They've both seen engagement they never dreamed of during COVID-19 lockdowns, but Tamworth Art Gallery and City Library are showing no signs of stopping now.
Having to think on their feet, their online innovations have brought art and culture to the masses, spanning much further than just the Tamworth boundary.
Kay Delahunt, Cultural and Community Services manager, said the library's click and collect initiative had seen borrowings soar to over 20 per cent more than pre-COVID times.
Over 5000 items were borrowed from the town's library in just two months, and across the over 15,000 items.
"I don't think we had any expectations, but it went extremely well," Ms Delahunt explained.
"We also found with the Central Northern Regional Library, we normally travel out to do workshops and programs, but we've found we have been able to extend our reach with the online programs.
"Moving forward we hope to have a mix of face to face and online programs."
Kelly Makepeace, the library's early childhood literacy officer, said their initiatives with online story-time as part of the Dolly Parton Imagination Library, had seen them achieve national recognition.
"[The program] featured our online programs in their monthly newsletter," she enthused.
"Around 6000 families across Australia have been accessing our online programs run here in Tamworth," she said.
Around 6000 families across Australia have been accessing our online programs run here in Tamworth.Kelly Makepeace
The Art Gallery have seen incredible online engagement, spanning out to as far as Canada. Director Bridget Guthrie said they were "really excited" over the response to their virtual exhibitions, as well as workshops.
"Through a combination of online workshops, online exhibition content, we have been able to continue to provide visual arts to our communities," she said.
Hundreds of people have accessed their workshops in the last two months.
But for initiative like the 'Plein Air' workshops and the after schools art projects are kept intimate deliberately - yet have maxed their numbers every time.
After school arts programs have also bloomed in popularity, with a welcome benefit of giving parents a worry-free break.
"It's that great combination, lots of parents needed that down-time too and support," she said.
"So with this they can set their child up with the materials at the computer knowing they are still getting an educational experience, and go and make a cup of tea," she laughed.

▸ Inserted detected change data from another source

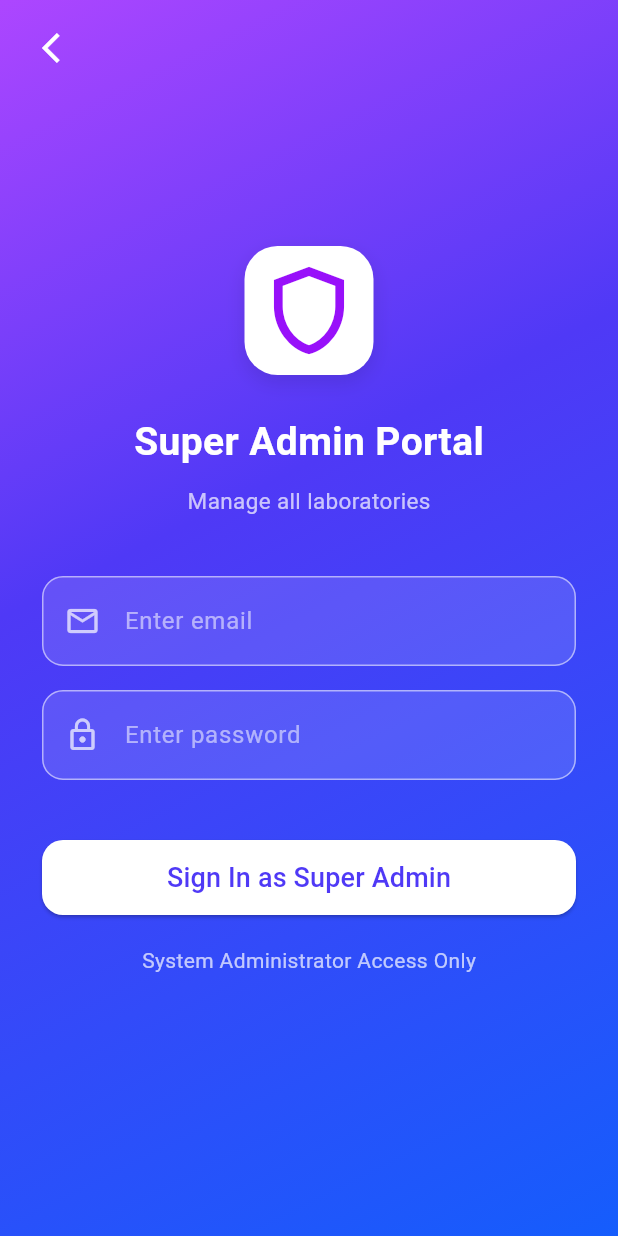
After one commit to Habiba04/LabLink, a Flutter app: the SuperAdminLoginScreen screen opened directly, on a phone screen of 412 x 824 dp. The commit adds this screen. Run offline on Flutter 3.47's test engine with Material 3 defaults, Android fonts, the phone set to English and light mode, and no system bars; our stand-ins replace cloud_firestore, file_picker, firebase_auth, firebase_core, firebase_storage, flutter_staggered_animations and 6 more; missing offline and left inert: syncfusion_flutter_pdfviewer; accounts and stored records are empty.

Commit message:
SuperAdmin Dashboard and Login Complete

```diff
--- a/lib/Home/home.dart
+++ b/lib/Home/home.dart
@@ -2,6 +2,7 @@ import 'package:firebase_auth/firebase_auth.dart';
 import 'package:flutter/material.dart';
 import 'package:lablink/LabAdmin/Pages/Lab_admin_sign_in.dart';
 import 'package:lablink/Patient/Pages/PatientSignIn.dart';
+import 'package:lablink/Patient/Pages/splashScreen.dart';
 
 const Map<String, dynamic> labData = {
   'name': 'Central Lab (Mock)',
@@ -45,7 +46,7 @@ class MyApp extends StatelessWidget {
       //   mockSelectedTests: selectedTests,
       //   mockSelectedService: selectedService,
       // ),
-      home: PatientSignin(),
+      home: Splash(),
       // home: ServiceTypeScreen(
       //   labData: labData,
       //   locationData: locationData,
--- /dev/null
+++ b/lib/SuperAdmin/Pages/super-admin-login.dart
@@ -0,0 +1,238 @@
+import 'package:flutter/material.dart';
+import 'package:firebase_auth/firebase_auth.dart';
+import 'package:lablink/SuperAdmin/Pages/super-admin-home.dart';
+
+class SuperAdminLoginScreen extends StatefulWidget {
+  const SuperAdminLoginScreen({super.key});
+
+  @override
+  State<SuperAdminLoginScreen> createState() => _SuperAdminLoginScreenState();
+}
+
+class _SuperAdminLoginScreenState extends State<SuperAdminLoginScreen> {
+  final _emailController = TextEditingController();
+  final _passwordController = TextEditingController();
+  bool _loading = false;
+
+  final String superAdminEmail = "superadmin@lablink-admin.com";
+
+  Future<void> loginSuperAdmin() async {
+    setState(() => _loading = true);
+
+    try {
+      UserCredential credential = await FirebaseAuth.instance
+          .signInWithEmailAndPassword(
+            email: _emailController.text.trim(),
+            password: _passwordController.text.trim(),
+          );
+
+      if (credential.user!.email?.trim().toLowerCase() ==
+          superAdminEmail.trim().toLowerCase()) {
+        Navigator.pushReplacement(
+          context,
+          MaterialPageRoute(builder: (_) => const SuperAdminHomeScreen()),
+        );
+      } else {
+        ScaffoldMessenger.of(context).showSnackBar(
+          const SnackBar(content: Text("Not authorized as Super Admin")),
+        );
+      }
+    } catch (e) {
+      ScaffoldMessenger.of(
+        context,
+      ).showSnackBar(SnackBar(content: Text("Login failed")));
+    }
+
+    setState(() => _loading = false);
+  }
+
+  @override
+  Widget build(BuildContext context) {
+    return Scaffold(
+      body: Container(
+        decoration: const BoxDecoration(
+          gradient: LinearGradient(
+            colors: [
+              Color(0xFFAD46FF), // Top-left
+              Color(0xFF4F39F6), // Center
+              Color(0xFF155DFC), // Bottom-right
+            ],
+            begin: Alignment.topLeft,
+            end: Alignment.bottomRight,
+            stops: [0.0, 0.4, 1.0],
+          ),
+        ),
+        width: double.infinity,
+        child: SafeArea(
+          child: Column(
+            children: [
+              Expanded(
+                child: SingleChildScrollView(
+                  padding: const EdgeInsets.symmetric(
+                    horizontal: 28,
+                    vertical: 20,
+                  ),
+                  child: Column(
+                    crossAxisAlignment: CrossAxisAlignment.start,
+                    children: [
+                      // BACK BUTTON
+                      GestureDetector(
+                        onTap: () => Navigator.pop(context),
+                        child: const Icon(
+                          Icons.arrow_back_ios,
+                          color: Colors.white,
+                          size: 24,
+                        ),
+                      ),
+
+                      const SizedBox(height: 120),
+
+                      // ICON + TEXT
+                      Center(
+                        child: Column(
+                          children: [
+                            Container(
+                              padding: EdgeInsets.all(8),
+                              decoration: BoxDecoration(
+                                color: Colors.white,
+                                borderRadius: BorderRadius.circular(22),
+                                boxShadow: [
+                                  BoxShadow(
+                                    color: Colors.black.withOpacity(0.1),
+                                    blurRadius: 10,
+                                    offset: const Offset(0, 5),
+                                  ),
+                                ],
+                              ),
+                              child: Icon(
+                                Icons.shield_outlined,
+                                size: 70,
+                                color: Color(0xFF9810FA),
+                              ),
+                            ),
+                            SizedBox(height: 26),
+
+                            Text(
+                              "Super Admin Portal",
+                              style: TextStyle(
+                                color: Colors.white,
+                                fontSize: 26,
+                                fontWeight: FontWeight.bold,
+                              ),
+                            ),
+
+                            SizedBox(height: 10),
+
+                            Text(
+                              "Manage all laboratories",
+                              style: TextStyle(
+                                color: Colors.white70,
+                                fontSize: 15,
+                              ),
+                            ),
+                          ],
+                        ),
+                      ),
+
+                      const SizedBox(height: 40),
+
+                      // EMAIL FIELD
+                      Container(
+                        height: 60,
+                        alignment: Alignment.centerLeft,
+                        padding: const EdgeInsets.symmetric(horizontal: 14),
+                        decoration: BoxDecoration(
+                          border: Border.all(color: Colors.white54),
+                          color: Colors.white.withOpacity(0.12),
+                          borderRadius: BorderRadius.circular(14),
+                        ),
+                        child: TextField(
+                          controller: _emailController,
+                          style: const TextStyle(color: Colors.white),
+                          decoration: const InputDecoration(
+                            icon: Icon(
+                              Icons.email_outlined,
+                              color: Colors.white70,
+                            ),
+                            hintText: "Enter email",
+                            hintStyle: TextStyle(color: Colors.white54),
+                            border: InputBorder.none,
+                          ),
+                        ),
+                      ),
+
+                      const SizedBox(height: 16),
+
+                      // PASSWORD FIELD
+                      Container(
+                        height: 60,
+                        alignment: Alignment.centerLeft,
+                        padding: const EdgeInsets.symmetric(horizontal: 14),
+                        decoration: BoxDecoration(
+                          border: Border.all(color: Colors.white54),
+                          color: Colors.white.withOpacity(0.12),
+                          borderRadius: BorderRadius.circular(14),
+                        ),
+                        child: TextField(
+                          controller: _passwordController,
+                          obscureText: true,
+                          style: const TextStyle(color: Colors.white),
+                          decoration: const InputDecoration(
+                            icon: Icon(
+                              Icons.lock_outline,
+                              color: Colors.white70,
+                            ),
+                            hintText: "Enter password",
+                            hintStyle: TextStyle(color: Colors.white54),
+                            border: InputBorder.none,
+                          ),
+                        ),
+                      ),
+
+                      const SizedBox(height: 40),
+
+                      // LOGIN BUTTON
+                      SizedBox(
+                        width: double.infinity,
+                        height: 50,
+                        child: ElevatedButton(
+                          onPressed: _loading ? null : loginSuperAdmin,
+                          style: ElevatedButton.styleFrom(
+                            backgroundColor: Colors.white,
+                            shape: RoundedRectangleBorder(
+                              borderRadius: BorderRadius.circular(14),
+                            ),
+                          ),
+                          child: _loading
+                              ? const CircularProgressIndicator(
+                                  color: Colors.white,
+                                )
+                              : const Text(
+                                  "Sign In as Super Admin",
+                                  style: TextStyle(
+                                    color: Color(0xFF4F39F6),
+                                    fontSize: 18,
+                                  ),
+                                ),
+                        ),
+                      ),
+
+                      const SizedBox(height: 20),
+
+                      const Center(
+                        child: Text(
+                          "System Administrator Access Only",
+                          style: TextStyle(color: Colors.white70),
+                        ),
+                      ),
+                    ],
+                  ),
+                ),
+              ),
+            ],
+          ),
+        ),
+      ),
+    );
+  }
+}
--- a/pubspec.yaml
+++ b/pubspec.yaml
@@ -53,6 +53,7 @@ dependencies:
   open_filex: ^4.7.0
   http: ^1.6.0
   syncfusion_flutter_pdfviewer: ^31.2.10
+  provider: ^6.1.5+1
 
 dev_dependencies:
   flutter_test:
```
Also changed, not shown: lib/Patient/Pages/PatientSignIn.dart (+27 -1 lines), lib/SuperAdmin/Pages/super-admin-home.dart (added, +302 -0 lines), lib/SuperAdmin/Providers/dashboard_provider.dart (added, +97 -0 lines), lib/main.dart (+10 -2 lines), lib/SuperAdmin/Pages/Dashboard.dart (deleted), pubspec.lock, 2 other files.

She thanked all the staff, especially Kate Armstrong and Emma Stilts, who "have responded to this environment in a constructive and professional way."

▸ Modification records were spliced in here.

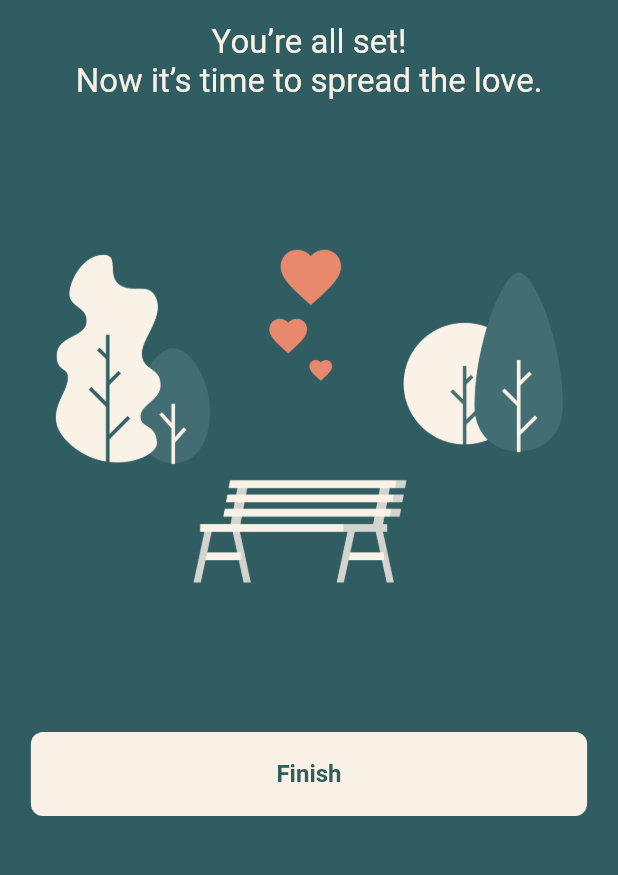
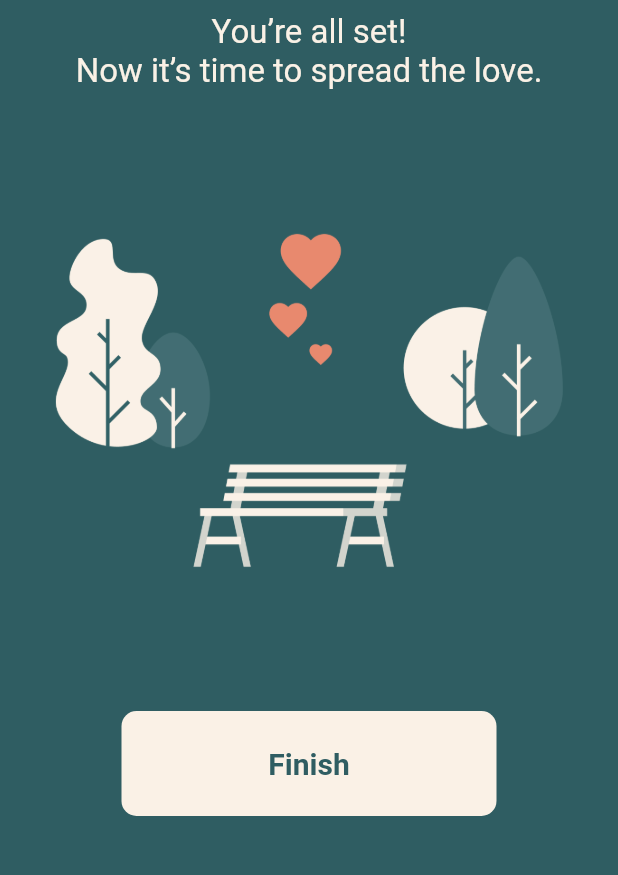
Before and after one commit to luggy-wuggy/oogway, a Flutter app: the screen it shows after launch, swiped to page 5, on a phone screen of 412 x 824 dp, the part 270-1145 px from its top. Run offline on Flutter 3.47's test engine with Material 2 defaults, Android fonts, the phone set to English and light mode, and no system bars; our stand-ins replace chopper, cloud_firestore, firebase_auth, firebase_core, flutter_riverpod, go_router and 3 more; accounts and stored records are empty; generated files the repository leaves out were written again.

Commit message:
chore: tweak button

```diff
--- a/oogway/lib/src/ui/onboard/widgets/passion_view.dart
+++ b/oogway/lib/src/ui/onboard/widgets/passion_view.dart
@@ -3,7 +3,6 @@ import 'package:flutter_riverpod/flutter_riverpod.dart';
 import 'package:oogway/src/common/constants/ui.dart';
 import 'package:oogway/src/ui/onboard/controllers/onboard_animation_controller.dart';
 import 'package:oogway/src/ui/onboard/controllers/onboard_action_controller.dart';
-import 'package:oogway/src/ui/onboard/controllers/onboard_flow_controller.dart';
 import 'package:oogway/src/ui/onboard/widgets/passion_pills.dart';
 import 'package:oogway/src/ui/widgets/long_button.dart';
 
--- a/oogway/lib/src/ui/widgets/long_button.dart
+++ b/oogway/lib/src/ui/widgets/long_button.dart
@@ -35,15 +35,14 @@ class OogwayLongButton extends StatefulWidget {
 
 class _OogwayLongButtonState extends State<OogwayLongButton> {
   bool _isPressDown = false;
-  static const double buttonHeight = 56;
+  static const double buttonHeight = 70;
+  static const double buttonWidth = 250;
+
   static const double scaleDownFx = 0.95;
-  static const int buttonScaleDuration = 50;
+  static const int buttonScaleDuration = 350;
 
   @override
   Widget build(BuildContext context) {
-    Size size = MediaQuery.of(context).size;
-    double buttonWidth = widget.width ?? size.width * 0.9;
-
     return Container(
       alignment: Alignment.center,
       height: buttonHeight,
@@ -81,7 +80,9 @@ class _OogwayLongButtonState extends State<OogwayLongButton> {
           height:
               _shouldScaleButton ? (buttonHeight * scaleDownFx) : buttonHeight,
           decoration: BoxDecoration(
-            borderRadius: const BorderRadius.all(Radius.circular(8)),
+            borderRadius: BorderRadius.all(
+              Radius.circular(_shouldScaleButton ? 12 : 10),
+            ),
             color: _buttonColor,
             border: Border.all(color: widget.borderColor),
           ),
@@ -102,10 +103,11 @@ class _OogwayLongButtonState extends State<OogwayLongButton> {
                     )
                   : Text(
                       widget.title ?? "",
-                      style: Theme.of(context).textTheme.subtitle1?.copyWith(
-                            color: widget.childColor,
-                            fontWeight: FontWeight.w700,
-                          ),
+                      style: TextStyle(
+                        color: widget.childColor,
+                        fontSize: 20,
+                        fontWeight: FontWeight.w600,
+                      ),
                     ),
         ),
       ),
```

Head to their websites to keep on top of their programs and workshops.